DEFINITION of Index ETF
Index ETFs are exchange-traded funds that seek to track a benchmark index like the S&P 500 as closely as possible. They are like index mutual funds, but where mutual fund shares can be redeemed at one price each day, the closing net asset value (NAV), index ETFs can be bought and sold throughout the day on a major exchange. With an index ETF, investors gain exposure to numerous securities in a single transaction.
Index ETFs can cover U.S. and foreign markets, specific sectors or different asset classes (i.e. small-caps, ADRs, etc.). Each asset incorporates a passive investment strategy, meaning the provider only changes the asset allocation when changes occur in the underlying index.
BREAKING DOWN Index ETF
Index ETFs may occasionally trade at a slight premium or discount to the fund's NAV, but any differences will be quickly rubbed out through arbitrage by institutional investors. In most cases, even the intraday prices correlate to the actual value of the underlying securities. Other types of ETFs include leveraged ETFs, which move like a regular ETF with an added multiplier, or short ETFs, which perform well when the underlying asset tumbles. Index ETFs are constructed from most of the major indexes such as the Dow Jones Industrial Average, the S&P 500 and the Russell 2000.
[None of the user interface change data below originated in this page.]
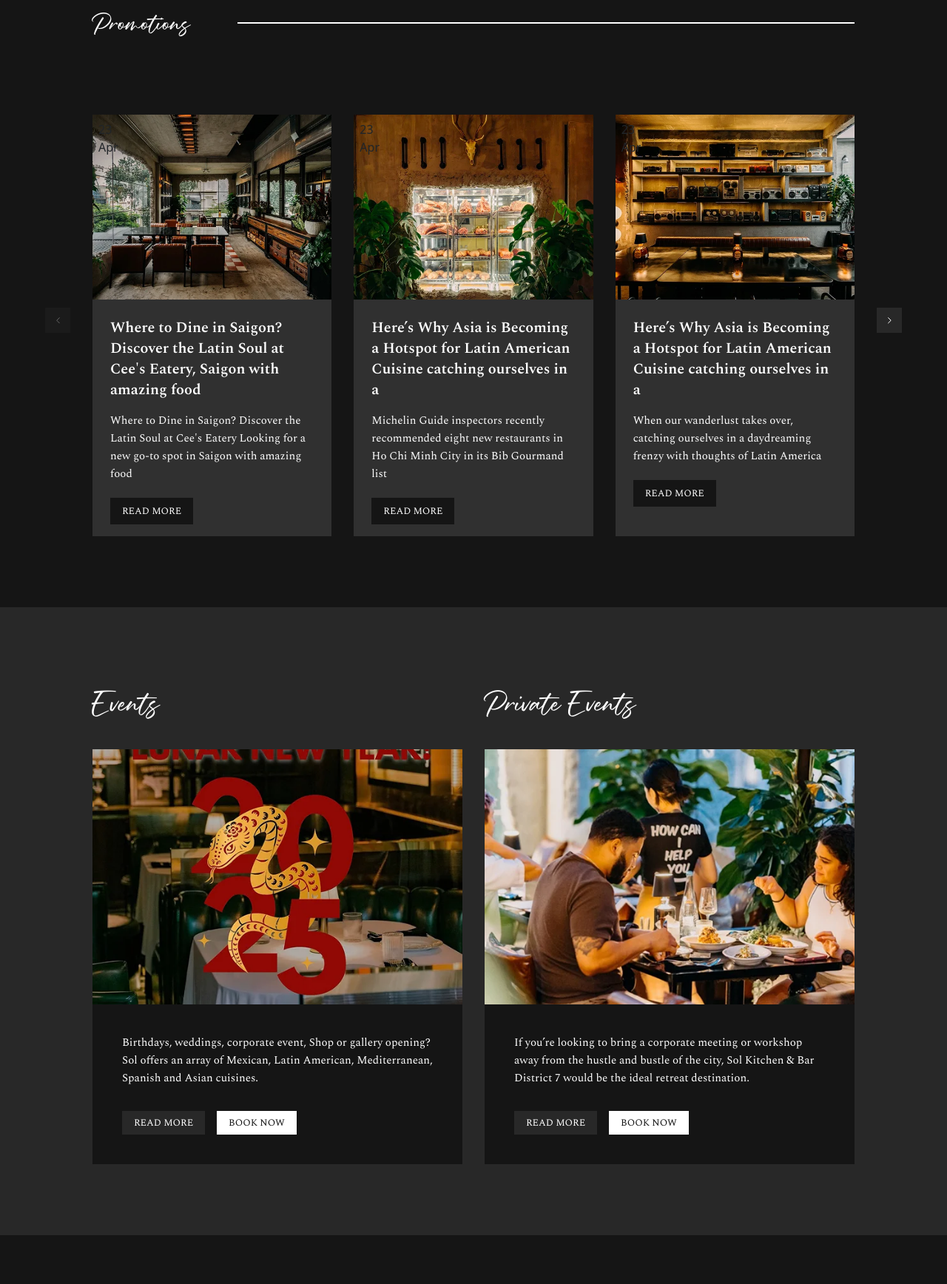
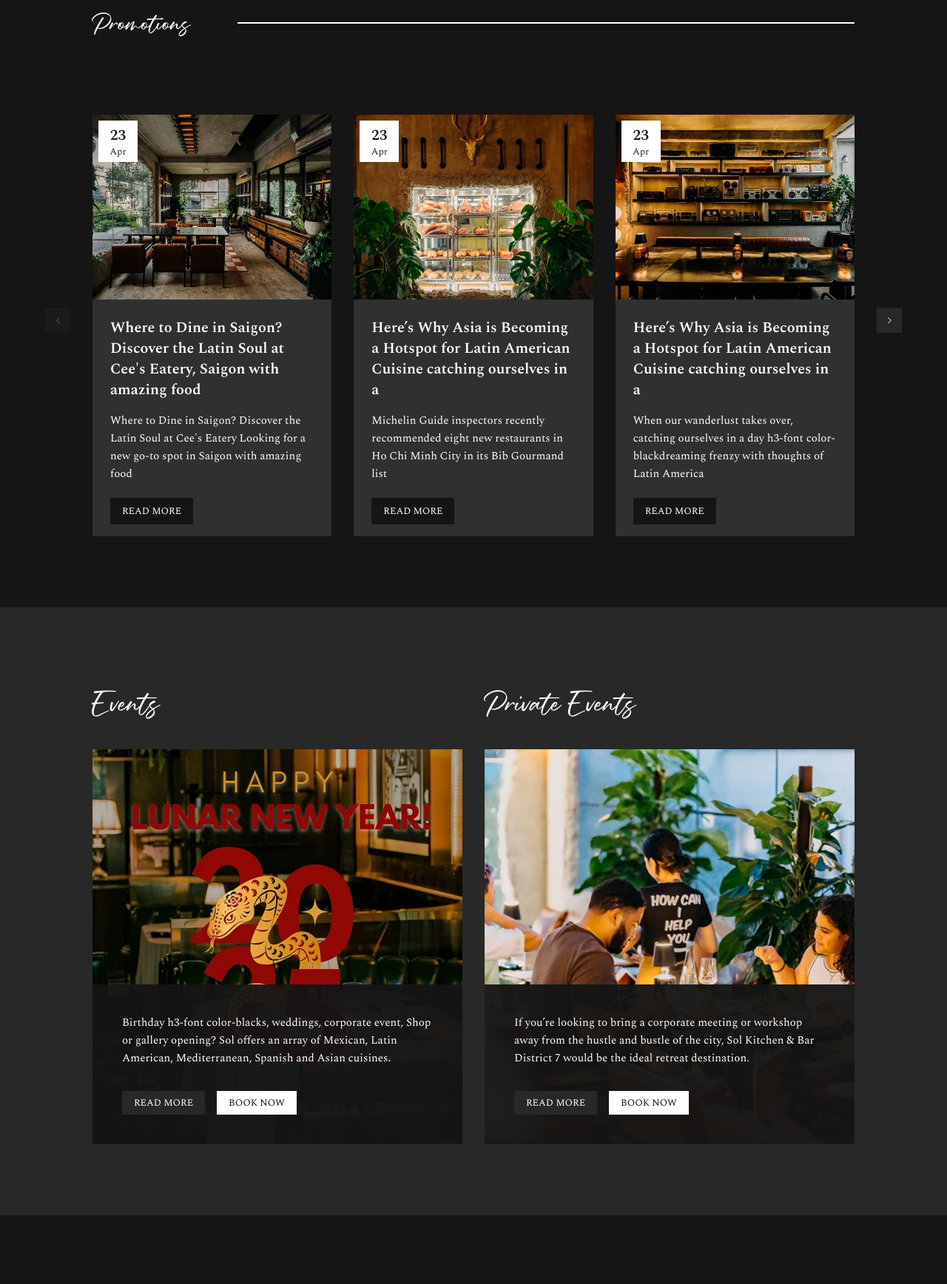
Before and after one commit to alphacreativee/cees-eatery-bar, a website: page index.html in a window 1280 px wide. Shown: the part 1253-2989 px from the top of the page at 74% size. Drawn offline with Linux system fonts and the light colour scheme.

Commit message:
add home

```diff
--- a/assets/scss/_event.scss
+++ b/assets/scss/_event.scss
@@ -11,16 +11,23 @@
   }
   &-image {
     width: 100%;
-    aspect-ratio: 580 / 400;
+    aspect-ratio: 580 / 620;
     img {
       width: 100%;
       height: 100%;
       object-fit: cover;
     }
   }
+  &-box {
+    position: relative;
+  }
   &-content {
+    position: absolute;
+    bottom: 0;
+    left: 0;
+    right: 0;
     padding: 40px;
-    background-color: var(--color-black);
+    background-color: rgba(21, 21, 21, 0.95);
   }
   &-description {
     margin-bottom: 32px;
--- a/assets/scss/_offer.scss
+++ b/assets/scss/_offer.scss
@@ -20,6 +20,7 @@
   &-item {
     height: 100%;
     background-color: var(--color-sec-1);
+
     &-top {
       position: relative;
     }
@@ -38,6 +39,13 @@
       top: 8px;
       left: 8px;
       z-index: 2;
+      background-color: var(--color-white);
+      width: 53px;
+      height: 56px;
+      display: flex;
+      justify-content: center;
+      align-items: center;
+      flex-direction: column;
     }
     &-content {
       padding: 24px;
--- a/index.html
+++ b/index.html
@@ -151,8 +151,8 @@
                         <img src="./assets/images/offer-1.webp" alt="" />
                       </div>
                       <div class="offer-item-date">
-                        <div class="day">23</div>
-                        <div class="month">Apr</div>
+                        <div class="day h3-font color-black">23</div>
+                        <div class="month btn-2-font">Apr</div>
                       </div>
                     </div>
                     <div class="offer-item-content">
@@ -183,8 +183,8 @@
                         <img src="./assets/images/offer-2.webp" alt="" />
                       </div>
                       <div class="offer-item-date">
-                        <div class="day">23</div>
-                        <div class="month">Apr</div>
+                        <div class="day h3-font color-black">23</div>
+                        <div class="month month btn-2-font">Apr</div>
                       </div>
                     </div>
                     <div class="offer-item-content">
@@ -214,8 +214,8 @@
                         <img src="./assets/images/offer-3.webp" alt="" />
                       </div>
                       <div class="offer-item-date">
-                        <div class="day">23</div>
-                        <div class="month">Apr</div>
+                        <div class="day h3-font color-black">23</div>
+                        <div class="month month btn-2-font">Apr</div>
                       </div>
                     </div>
                     <div class="offer-item-content">
@@ -225,7 +225,8 @@
                       </h4>
                       <div class="description b1-font color-white">
                         When our wanderlust takes over, catching ourselves in a
-                        daydreaming frenzy with thoughts of Latin America
+                        day h3-font color-blackdreaming frenzy with thoughts of
+                        Latin America
                       </div>
                       <div class="offer-button">
                         <a
@@ -245,8 +246,8 @@
                         <img src="./assets/images/offer-1.webp" alt="" />
                       </div>
                       <div class="offer-item-date">
-                        <div class="day">23</div>
-                        <div class="month">Apr</div>
+                        <div class="day h3-font color-black">23</div>
+                        <div class="month btn-2-font">Apr</div>
                       </div>
                     </div>
                     <div class="offer-item-content">
@@ -277,8 +278,8 @@
                         <img src="./assets/images/offer-2.webp" alt="" />
                       </div>
                       <div class="offer-item-date">
-                        <div class="day">23</div>
-                        <div class="month">Apr</div>
+                        <div class="day h3-font color-black">23</div>
+                        <div class="month btn-2-font">Apr</div>
                       </div>
                     </div>
                     <div class="offer-item-content">
@@ -326,9 +327,9 @@
                 </div>
                 <div class="event-content">
                   <div class="event-description b1-font color-white">
-                    Birthdays, weddings, corporate event, Shop or gallery
-                    opening? Sol offers an array of Mexican, Latin American,
-                    Mediterranean, Spanish and Asian cuisines.
+                    Birthday h3-font color-blacks, weddings, corporate event,
+                    Shop or gallery opening? Sol offers an array of Mexican,
+                    Latin American, Mediterranean, Spanish and Asian cuisines.
                   </div>
                   <div class="event-btn-group">
                     <a
```
Also changed, not shown: assets/main/css/style.css, assets/main/css/style.min.css.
The fee structure is comparable to the cheapest no-load index mutual funds as measured by the expense ratio, but investors will typically pay standard commission rates for ETF trades. It is often charged when a buy or sell order is made, though many brokers offer a wide selection of commission-free ETFs.
Index ETFs can be set up as either grantor trusts, unit investment trusts (UITs) or open-ended mutual funds, and will subsequently have some different regulatory guidelines. Most index ETF shares can be traded with limit orders, sold short and purchased on margin.
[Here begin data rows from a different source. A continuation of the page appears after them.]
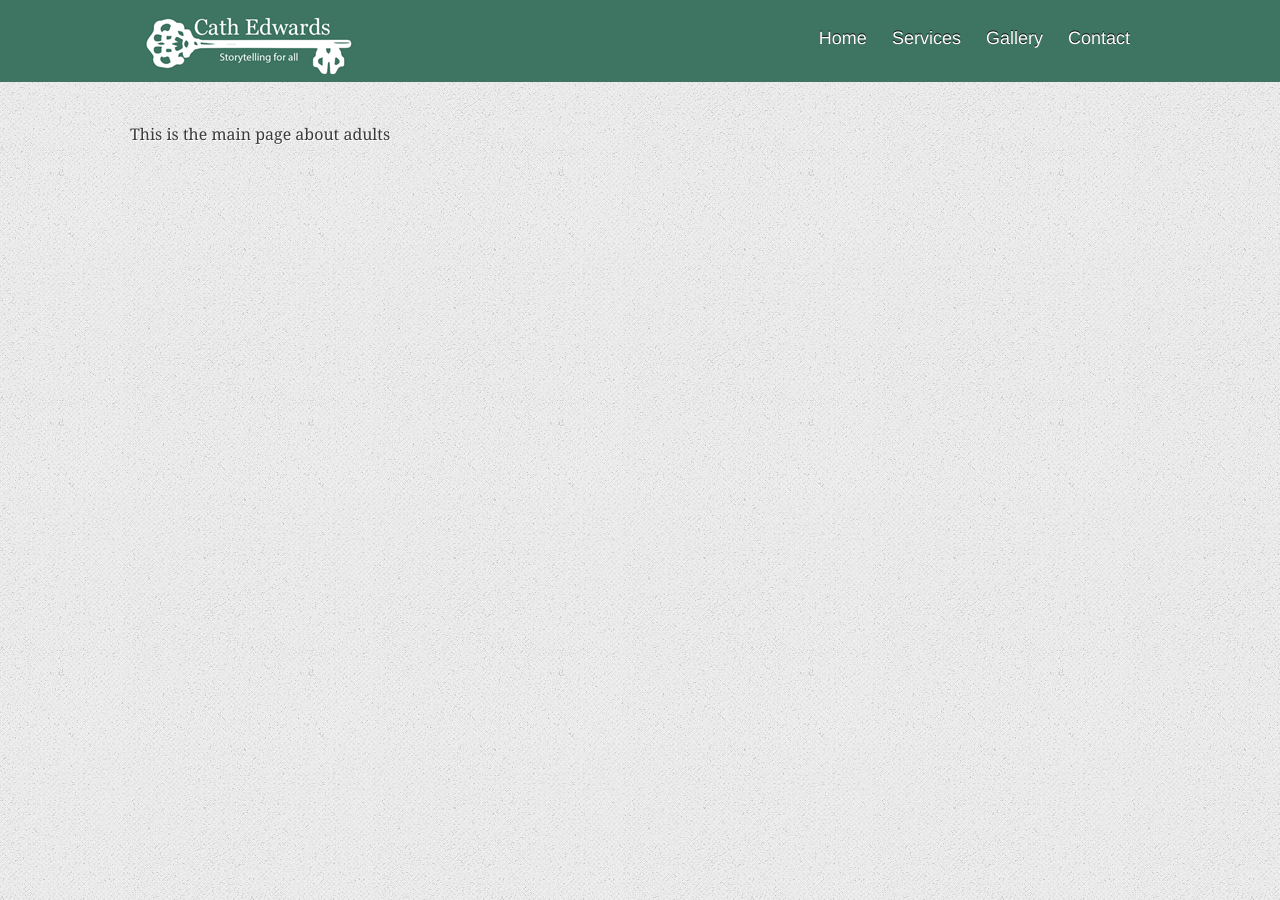
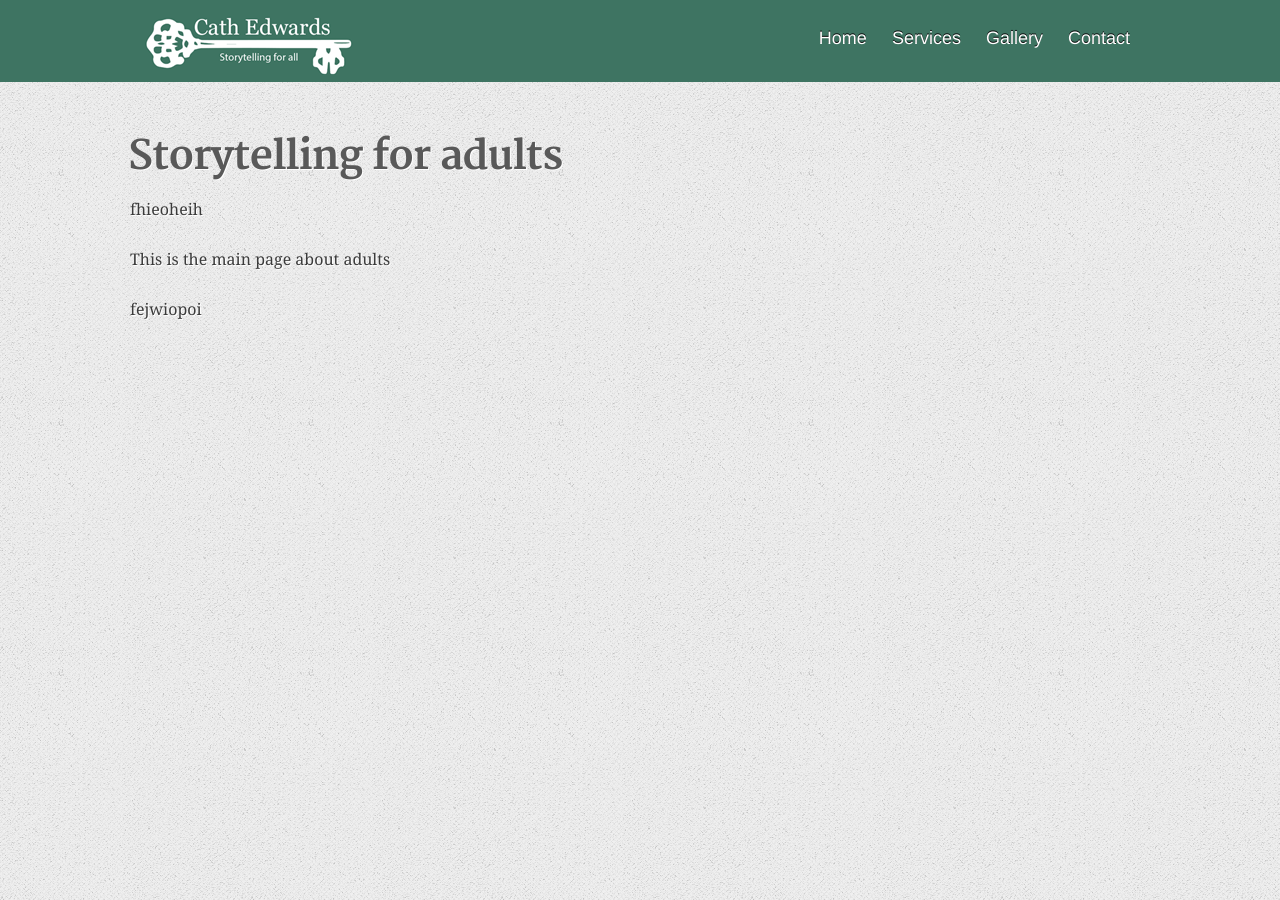
Before and after one commit to m3dwards/storytellingforall, a Jekyll site: the page built from services/storytelling-for-adults/index.md, in a window 1280 px wide. Built offline with Jekyll 4.4.1, drawn with Linux system fonts in a browser that asks for light colours.

Commit message:
Updated index.md

```diff
--- a/services/storytelling-for-adults/index.md
+++ b/services/storytelling-for-adults/index.md
@@ -1,9 +1,15 @@
 ---
 layout: page
 title: Storytelling for adults
-description: >
-  Something about adults
-  newline
+description: "Something about adults newline\n"
+published: true
 ---
 
+
+# Storytelling for adults
+
+fhieoheih
+
 This is the main page about adults
+
+fejwiopoi
```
Advantages of an Index ETF
Like other exchange traded products, Index ETFs offers instant diversification in a tax efficient and cost effective investment. Other advantages of a broad-based index ETF include less volatility than a strategy specific fund, tighter bid-ask spreads (so orders are filled easily and efficiently), and attractive fee structures.
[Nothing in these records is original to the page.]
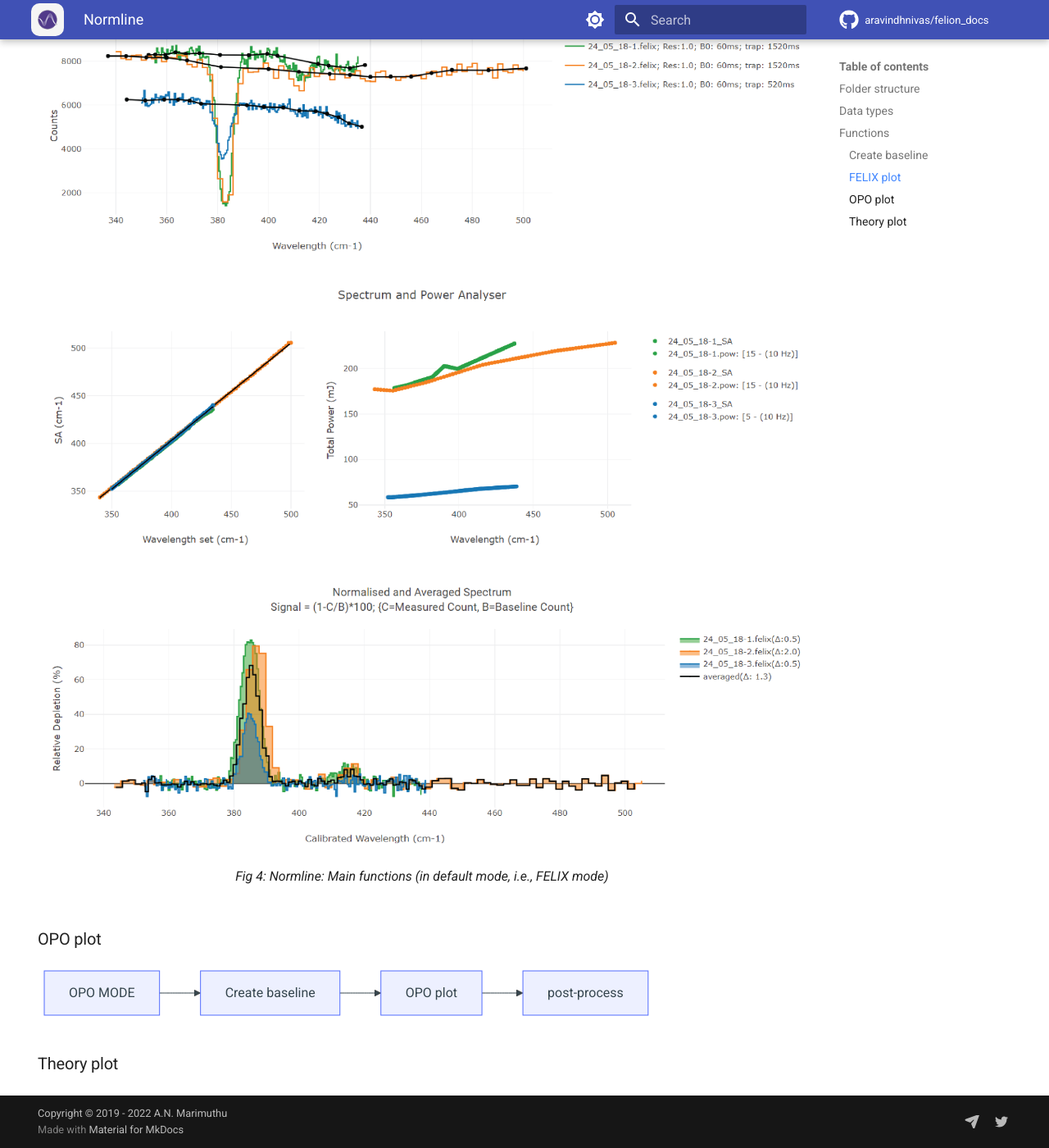
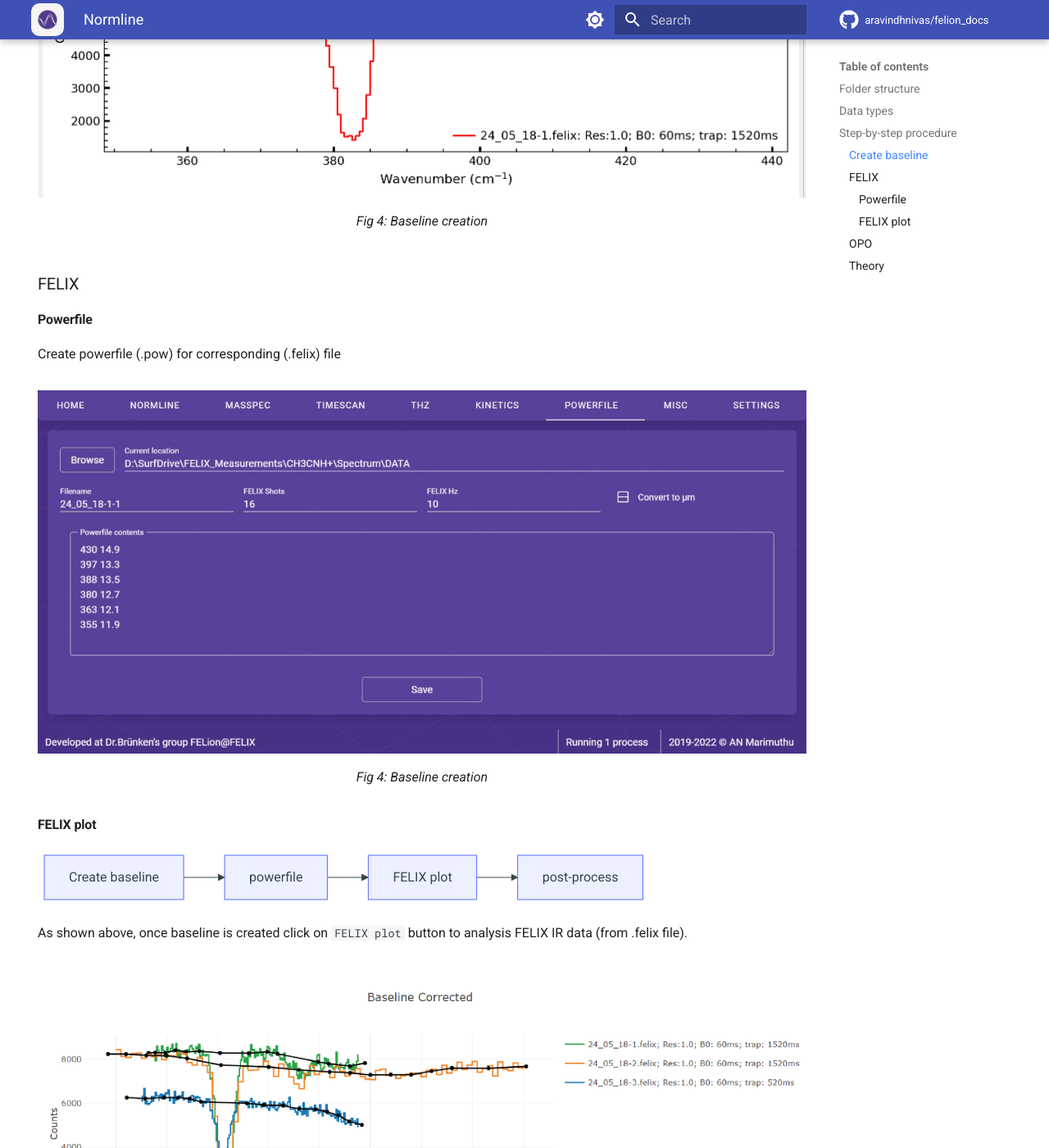
Before and after one commit to aravindhnivas/felion_docs, an MkDocs documentation site: the page built from docs/normline.md, in a window 1280 px wide and 1400 px high, scrolled down 2913 px. Shown: the whole window at 82% size. Built offline with MkDocs 1.6.1 and Material for MkDocs 9.7.7, drawn with Linux system fonts in a browser that asks for light colours; comment, search, counter and statistics services are not loaded; some of the changed text lies outside the part shown.

Commit message:
felix update

````diff
--- a/docs/normline.md
+++ b/docs/normline.md
@@ -52,7 +52,7 @@ graph TD
 | .expfit | Gaussian fit parameters | created manually (FELionGUI) |
 | .fullfit | Multi-Gaussian fit parameters | created manually (FELionGUI) |
 
-## Functions
+## Step-by-step procedure
 
 ### Create baseline
 
@@ -83,25 +83,41 @@ As shown in above flowchart, the first step is to create a baseline
 ???+ note
     If the `parent-folder` is empty and this is the first time you are processing the file, then after baseline creation you should refresh (:material-refresh:) and move into `DATA` folder.
 
-### FELIX plot
+<figure markdown>
+  ![Image title](assets/images/normline/baseline.png){ align=left }
+  <figcaption>Fig 4: Baseline creation</figcaption>
+</figure>
+
+### FELIX
+
+#### Powerfile
+
+Create powerfile (.pow) for corresponding (.felix) file
+
+<figure markdown>
+  ![Image title](assets/images/normline/powerfile.jpeg){ align=left }
+  <figcaption>Fig 4: Baseline creation</figcaption>
+</figure>
+
+#### FELIX plot
 
 ```mermaid
 graph LR
-  baseline[Create baseline] --> felix[FELIX plot] --> post-process
+  baseline[Create baseline] --> powerfile --> felix[FELIX plot] --> post-process
 ```
 
 As shown above, once baseline is created click on `FELIX plot` button to analysis FELIX IR data (from .felix file).
 
 <figure markdown>
   ![Image title](assets/images/normline/felion-docs-normline_felix-plots.png){ align=left }
-  <figcaption>Fig 4: Normline: Main functions (in default mode, i.e., FELIX mode)</figcaption>
+  <figcaption>Fig 5: Normline: FELIX plot analysis</figcaption>
 </figure>
 
-### OPO plot
+### OPO
 
 ```mermaid
 graph LR
   opomode[OPO MODE] --> baseline[Create baseline] --> opo[OPO plot] --> post-process
 ```
 
-### Theory plot
+### Theory
--- a/mkdocs.yml
+++ b/mkdocs.yml
@@ -104,7 +104,6 @@ plugins:
   - git-revision-date-localized:
       enable_creation_date: false
   - autolinks
-
   # - with-pdf:
   #     cover_subtitle: Technical documentation for FELionGUI
   #     output_path: documentation.pdf
````
Also changed, not shown: docs/layout.md (+1 -1 lines), docs/assets/images/normline/baseline.png (added), docs/assets/images/normline/powerfile.jpeg (added).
Of course, no investment comes without risk. Index ETFs don't always track the underlying asset perfectly and may vary as much as a percentage point at any given time. Investors should consider asset fees, liquidity, and tracking error among standard investing basics before making an investment.